Although Wenliang wasn’t lying, he admitted to the accusations because of the implications it could have had on him and his family. If he had gone against the CCP, he probably would have been thrown in jail.

After Wenliang passed away from the virus several days ago, there was a huge public outcry. It was as if his death had woken up millions of citizens.

However, in order to maintain their power and control, the CCP puts very strict measures on what its citizens can see and do. They only post propaganda content that reflects them in a positive light. They dispose anything that could lead to social instability and weakens their power.

So within a matter of hours, all the posts regarding freedom of speech and other topics that criticized the government were taken down.

Several weeks ago, there were clips that had been leaked onto twitter with nurses saying that over 100k people have already been affected with the virus. Additionally, there have been multiple clips online of bodies lying in Wuhan hospitals next to the living. The CCP has repeatedly denied that the videos were real, but one of the guys I followed on youtube and twitter had actually gone to report the real situation in Wuhan by personally visiting the hospitals and interviewing the locals.

His videos show what is actually going on and his critiques are quite fair in my honest opinion. He only reports what he sees and hears in person. It is very heartbreaking and agonizing to see the current conditions.

There is so much fear and hopelessness. Can you imagine if your loved ones were dying from excruciating pain and all you could do was beg and watch?

Sadly, Chen Qiushi “vanished” six days ago while he was on his way to another hospital. His mother made a video asking netizens for help to locate her son. Apparently, Chen Qiushi has been detained and forced to go under quarantined. However, his phone has been confiscated and no one has been able to reach him at all.  I really hope he’s okay and that he will be released soon.

To give you an idea, here’s a clip that SCMP posted:

By now, it is no surprise that the CCP is cracking down on these “citizen reporters”. They cannot allow their videos or content to go viral as it causes panic and social unrest. Continue reading “My thoughts on the Coronavirus”

Reality vs the Internet

Reality vs real life

Today, I had a sudden urge to blog about a topic that has been on my mind for quite some time. I want to write about people who compare their lives with the lives of the people they have on facebook/instagram/twitter/other social media. It’s actually quite common, I think.
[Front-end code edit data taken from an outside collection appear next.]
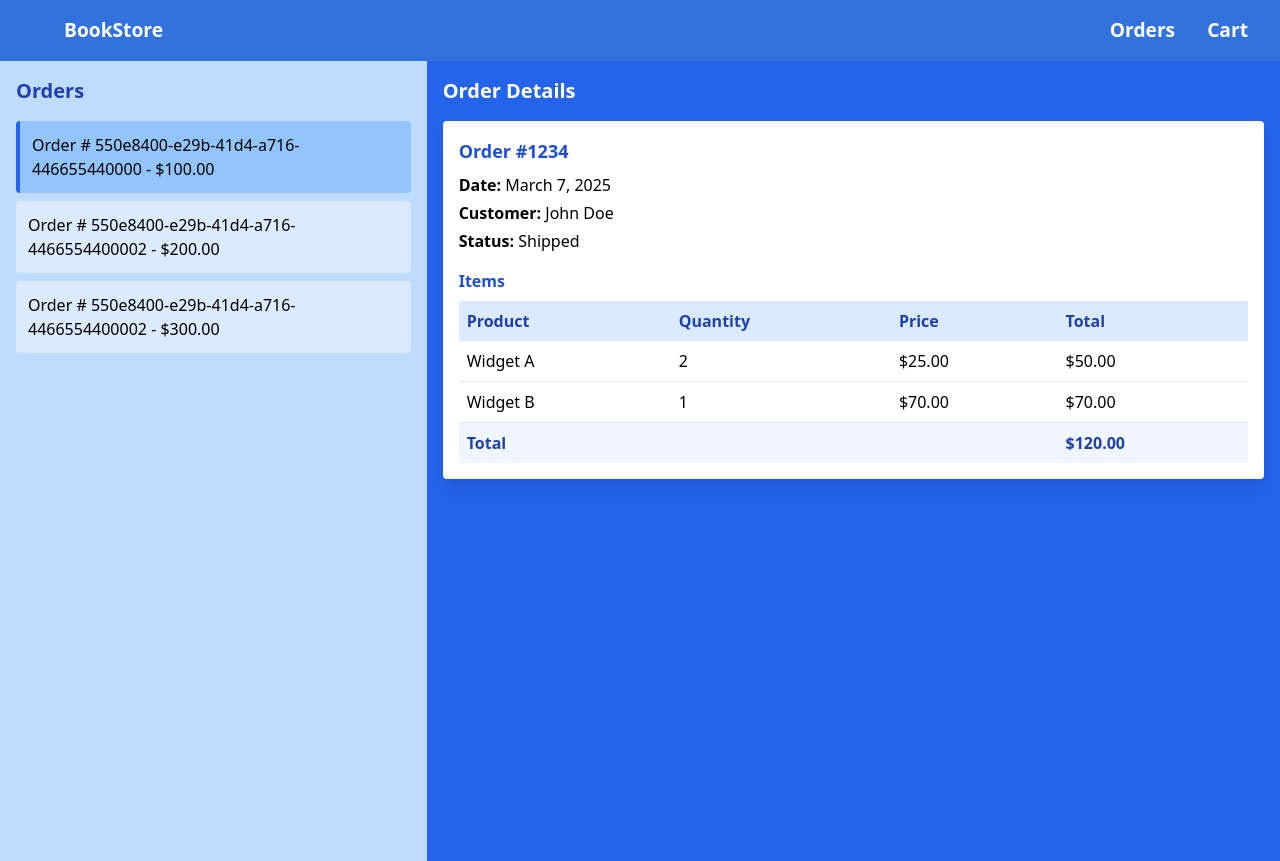
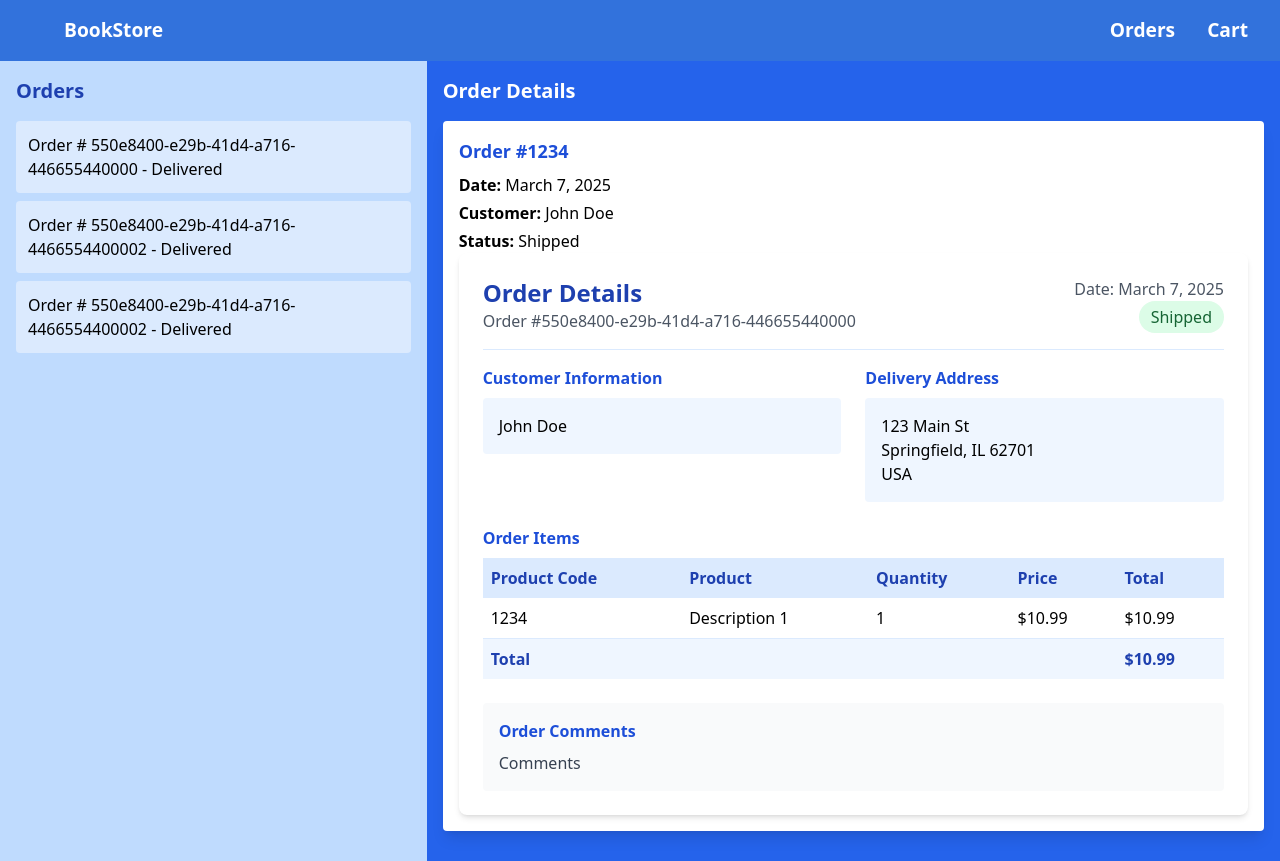
Before and after one commit to Anvesh-kn/bookstore, a React (Vite) app in the folder book-ui/: page /orders in a window 1280 px wide. Built offline with nearby package versions, Linux system fonts and the light colour scheme; no server answers.

Commit message:
adding fetch order details api for showing order details

```diff
--- a/book-ui/src/components/cart/CartComponent.tsx
+++ b/book-ui/src/components/cart/CartComponent.tsx
@@ -24,7 +24,7 @@ function CartComponent() {
 
         setCartItems((prev) => {
             const updatedCartItems = prev.map((item) =>
-                item.code === id ? { ...item, quantity } : item
+                item.code === id ? {...item, quantity} : item
             );
             localStorage.setItem('cart', JSON.stringify(updatedCartItems));
             return updatedCartItems;
--- a/book-ui/src/components/orders/OrderComponent.tsx
+++ b/book-ui/src/components/orders/OrderComponent.tsx
@@ -1,33 +1,92 @@
 import Order from "../../domain/Order.ts";
 import OrderItemsTableComponent from "./OrderItemsTableComponent.tsx";
+import {useEffect, useState} from "react";
+import axios from "axios";
+import urlConfig from "../../properties.ts";
+import OrderEntity from "../../domain/OrderEntity.ts";
+import Book from "../../domain/Books.ts";
 
 
 function OrderComponent() {
-    const orders: Array<Order> = [
-        {id: "550e8400-e29b-41d4-a716-446655440000", price: 100},
-        {id: "550e8400-e29b-41d4-a716-4466554400002", price: 200},
-        {id: "550e8400-e29b-41d4-a716-4466554400002", price: 300},
+    const ordersSample: Array<Order> = [
+        {orderNumber: "550e8400-e29b-41d4-a716-446655440000", status: "Delivered"},
+        {orderNumber: "550e8400-e29b-41d4-a716-4466554400002", status: "Delivered"},
+        {orderNumber: "550e8400-e29b-41d4-a716-4466554400002", status: "Delivered"},
     ];
 
-    const orderItems = [
-        {product: "Widget A", quantity: 2, price: 25.00},
-        {product: "Widget B", quantity: 1, price: 70.00}
-    ];
+    const orderSample = new OrderEntity(
+        "550e8400-e29b-41d4-a716-446655440000",
+        "user",
+        [new Book("1234", "Book 1", "Author 1","Description 1", 10.99)],
+        {
+            name: "John Doe",
+            email: "",
+            phone: "",
+            addressLine1: "",
+            addressLine2: "",
+            city: "",
+            state: "",
+            zipCode: "",
+            country: ""
+        },
+        {addressLine1: "123 Main St", addressLine2:"", city: "Springfield", state: "IL", zipCode: "62701", country: "USA"},
+        "Shipped",
+        "Comments",
+        "2025-03-07",
+        10.99
+    );
+
+    const [orders, setOrderItems] = useState<Array<Order>>(ordersSample);
+    const [selectedOrderId, setSelectedOrder] = useState<string>("");
+    const [orderen, setOrder] = useState<OrderEntity | null>(orderSample);
+
+    useEffect(() => {
+        const fetchOrders = async () => {
+            try {
+                const response = await axios.get(urlConfig.endpoints.getOrdersList());
+                console.log("Orders fetched:", response.data);
+                console.log(response)
+                setOrderItems(response.data)
+                setOrder(response.data)
+                console.log()
+                return
+            } catch (err: any) {
+                console.error("Error fetching orders:", err);
+            }
+        }
+
+        fetchOrders();
+    }, []);
+
+    useEffect(() => {
+        const fetchOrderDetails = async () => {
+            try {
+                const response = await axios.get(urlConfig.endpoints.getOrderById(selectedOrderId));
+                console.log("Order fetched:", response.data);
+                setOrder(response.data)
+                return
+            } catch (err: any) {
+                console.error("Error fetching orders:", err);
+            }
+        }
+        fetchOrderDetails();
+    }, [selectedOrderId]);
 
     function handleOrderClick(id: string) {
         console.log(`Order clicked: ${id}`);
+        setSelectedOrder(id)
+
     }
-    const selectedOrderId:string="550e8400-e29b-41d4-a716-446655440000"
 
     const orderList = orders.map((order) => (
         <li
-            key={order.id}
+            key={order.orderNumber}
             className={`p-3 bg-blue-100 rounded cursor-pointer hover:bg-blue-300 ${
-                selectedOrderId === order.id ? 'bg-blue-300 border-l-4 border-blue-600' : ''
+                selectedOrderId === order.orderNumber ? 'bg-blue-300 border-l-4 border-blue-600' : ''
             }`}
-            onClick={() => handleOrderClick(order.id)} // Add this function to handle clicks
+            onClick={() => handleOrderClick(order.orderNumber)} // Add this function to handle clicks
         >
-            Order # {order.id || 'N/A'} - ${order.price?.toFixed(2) || '0.00'}
+            Order # {order.orderNumber || 'N/A'} - {order.status || 'Unknown'}
         </li>
     ))
 
@@ -51,7 +110,7 @@ function OrderComponent() {
                     <p className="mt-1"><strong>Customer:</strong> John Doe</p>
                     <p className="mt-1"><strong>Status:</strong> Shipped</p>
 
-                    <OrderItemsTableComponent items={orderItems}></OrderItemsTableComponent>
+                    <OrderItemsTableComponent order={orderen ?? orderSample}></OrderItemsTableComponent>
                 </div>
             </div>
         </div>
--- a/book-ui/src/components/orders/OrderItemsTableComponent.tsx
+++ b/book-ui/src/components/orders/OrderItemsTableComponent.tsx
@@ -1,26 +1,68 @@
-type OrderItem = {
-    product: string;
-    quantity: number;
-    price: number;
+import OrderEntity from "../../domain/OrderEntity.ts";
+
+
+type OrderDetailsProps = {
+    order: OrderEntity;
 };
 
-type OrderItemsTableProps = {
-    items: OrderItem[];
+function OrderItemsTableComponent(props: OrderDetailsProps) {
+    const { order } = props;
+    const { items, customer, deliveryAddress } = order;
+
+
+    const formatDate = (dateString: string) => {
+        const date = new Date(dateString);
+        return date.toLocaleDateString('en-US', {
+            year: 'numeric',
+            month: 'long',
+            day: 'numeric'
+        });
     };
 
-function OrderItemsTable(props: OrderItemsTableProps) {
-    // Calculate total price of all items
-    const items: OrderItem[] = props.items;
-    const totalPrice = items.reduce((sum, item) => {
-        return sum + (item.price * item.quantity);
-    }, 0);
+    return (
+        <div className="max-w-4xl mx-auto p-6 bg-white rounded-lg shadow-md">
+            {/* Order Header */}
+            <div className="flex justify-between items-center border-b border-blue-100 pb-4 mb-4">
+                <div>
+                    <h2 className="text-2xl font-bold text-blue-800">Order Details</h2>
+                    <p className="text-gray-600">Order #{order.orderNumber}</p>
+                </div>
+                <div className="text-right">
+                    <p className="text-gray-600">Date: {formatDate(order.createdAt)}</p>
+                    <span className="px-3 py-1 inline-block rounded-full bg-green-100 text-green-800 font-medium">
+                        {order.status}
+                    </span>
+                </div>
+            </div>
 
-    return (
+            {/* Customer & Delivery Info */}
+            <div className="grid grid-cols-1 md:grid-cols-2 gap-6 mb-6">
+                <div>
+                    <h3 className="font-semibold text-blue-700 mb-2">Customer Information</h3>
+                    <div className="bg-blue-50 p-4 rounded">
+                        <p className="font-medium">{customer.name}</p>
+                        <p>{customer.email}</p>
+                        <p>{customer.phone}</p>
+                    </div>
+                </div>
+                <div>
+                    <h3 className="font-semibold text-blue-700 mb-2">Delivery Address</h3>
+                    <div className="bg-blue-50 p-4 rounded">
+                        <p>{deliveryAddress.addressLine1}</p>
+                        {deliveryAddress.addressLine2 && <p>{deliveryAddress.addressLine2}</p>}
+                        <p>{deliveryAddress.city}, {deliveryAddress.state} {deliveryAddress.zipCode}</p>
+                        <p>{deliveryAddress.country}</p>
+                    </div>
+                </div>
+            </div>
+
+            {/* Order Items Table */}
             <div className="mt-4">
-            <h4 className="font-semibold text-blue-700">Items</h4>
+                <h3 className="font-semibold text-blue-700 mb-2">Order Items</h3>
                 <table className="w-full mt-2">
                     <thead className="bg-blue-100">
                     <tr>
+                        <th className="p-2 text-left text-blue-800">Product Code</th>
                         <th className="p-2 text-left text-blue-800">Product</th>
                         <th className="p-2 text-left text-blue-800">Quantity</th>
                         <th className="p-2 text-left text-blue-800">Price</th>
@@ -29,8 +71,9 @@ function OrderItemsTable(props: OrderItemsTableProps) {
                     </thead>
                     <tbody>
                     {items.map((item, index) => (
-                    <tr key={index} className="border-b  border-blue-100">
-                        <td className="p-2">{item.product}</td>
+                        <tr key={index} className="border-b border-blue-100">
+                            <td className="p-2">{item.code}</td>
+                            <td className="p-2">{item.name}</td>
                             <td className="p-2">{item.quantity}</td>
                             <td className="p-2">${item.price.toFixed(2)}</td>
                             <td className="p-2">${(item.price * item.quantity).toFixed(2)}</td>
@@ -39,13 +82,22 @@ function OrderItemsTable(props: OrderItemsTableProps) {
                     </tbody>
                     <tfoot className="bg-blue-50">
                     <tr>
-                    <td className="p-2 font-bold text-blue-800" colSpan={3}>Total</td>
-                    <td className="p-2 font-bold text-blue-800">${totalPrice.toFixed(2)}</td>
+                        <td className="p-2 font-bold text-blue-800" colSpan={4}>Total</td>
+                        <td className="p-2 font-bold text-blue-800">${order.totalAmount.toFixed(2)}</td>
                     </tr>
                     </tfoot>
                 </table>
             </div>
+
+            {/* Comments Section (if any) */}
+            {order.comments && (
+                <div className="mt-6 p-4 bg-gray-50 rounded">
+                    <h3 className="font-semibold text-blue-700 mb-2">Order Comments</h3>
+                    <p className="text-gray-700">{order.comments}</p>
+                </div>
+            )}
+        </div>
     );
-};
+}
 
-export default OrderItemsTable;
+export default OrderItemsTableComponent;
--- a/book-ui/src/domain/Books.ts
+++ b/book-ui/src/domain/Books.ts
@@ -4,6 +4,7 @@ class Book {
     imageUrl: string;
     name: string;
     price: number;
+    quantity: number = 1;
 
     constructor(code: string, description: string, imageUrl: string, name: string, price: number) {
         this.code = code;
@@ -12,6 +13,7 @@ class Book {
         this.name = name;
         this.price = price;
     }
+
 }
 
 /*
--- /dev/null
+++ b/book-ui/src/domain/DeliveryAddress.ts
@@ -0,0 +1,26 @@
+class DeliveryAddress {
+    addressLine1: string;
+    addressLine2: string | null;
+    city: string;
+    state: string;
+    zipCode: string;
+    country: string;
+
+    constructor(
+        addressLine1: string,
+        addressLine2: string | null,
+        city: string,
+        state: string,
+        zipCode: string,
+        country: string
+    ) {
+        this.addressLine1 = addressLine1;
+        this.addressLine2 = addressLine2;
+        this.city = city;
+        this.state = state;
+        this.zipCode = zipCode;
+        this.country = country;
+    }
+}
+
+export default DeliveryAddress;
--- a/book-ui/src/domain/Order.ts
+++ b/book-ui/src/domain/Order.ts
@@ -1,10 +1,10 @@
 class Order {
-    id: string;
-    price: number;
+    orderNumber: string;
+    status: string;
 
-    constructor(id: string, price: number) {
-        this.id = id;
-        this.price = price;
+    constructor(id: string, status: string) {
+        this.orderNumber = id;
+        this.status = status;
     }
 }
 
--- /dev/null
+++ b/book-ui/src/domain/OrderEntity.ts
@@ -0,0 +1,40 @@
+import Customer from "./Customer.ts";
+import Book from "./Books.ts";
+import DeliveryAddress from "./DeliveryAddress.ts";
+
+
+class OrderEntity {
+    orderNumber: string;
+    user: string;
+    items: Book[];
+    customer: Customer;
+    deliveryAddress: DeliveryAddress;
+    status: string;
+    comments: string | null;
+    createdAt: string;
+    totalAmount: number;
+
+    constructor(
+        orderNumber: string,
+        user: string,
+        items: Book[],
+        customer: Customer,
+        deliveryAddress: DeliveryAddress,
+        status: string,
+        comments: string | null,
+        createdAt: string,
+        totalAmount: number
+    ) {
+        this.orderNumber = orderNumber;
+        this.user = user;
+        this.items = items;
+        this.customer = customer;
+        this.deliveryAddress = deliveryAddress;
+        this.status = status;
+        this.comments = comments;
+        this.createdAt = createdAt;
+        this.totalAmount = totalAmount;
+    }
+}
+
+export default OrderEntity;
```
Also changed, not shown: book-ui/src/properties.ts (+8 -2 lines). Lines whose indentation alone changed are shown as unchanged.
The reason this issue bothers me is because people actually take it too seriously. I know for a fact, some people are envious or jealous of certain lifestyles people portray online. Sometimes, it seems like everyone has a better life than us. There are people who look so hot, who look so rich, who look so successful, who look so happy, and etc. However, you must understand that people only show you what they want you to see. For example, someone can post up a picture of a house they newly bought. You, the viewer, is probably like, “Wow. Blah blah blah bought a house! He/she must be doing so well”. (or something along those lines). BUT GUESS WHAT? It’s not always true!! You don’t see them struggling to pay the bills. For all you know, they probably can’t even afford it. A lot of the times, people buy things they cannot afford.

Continue reading “Reality vs the Internet”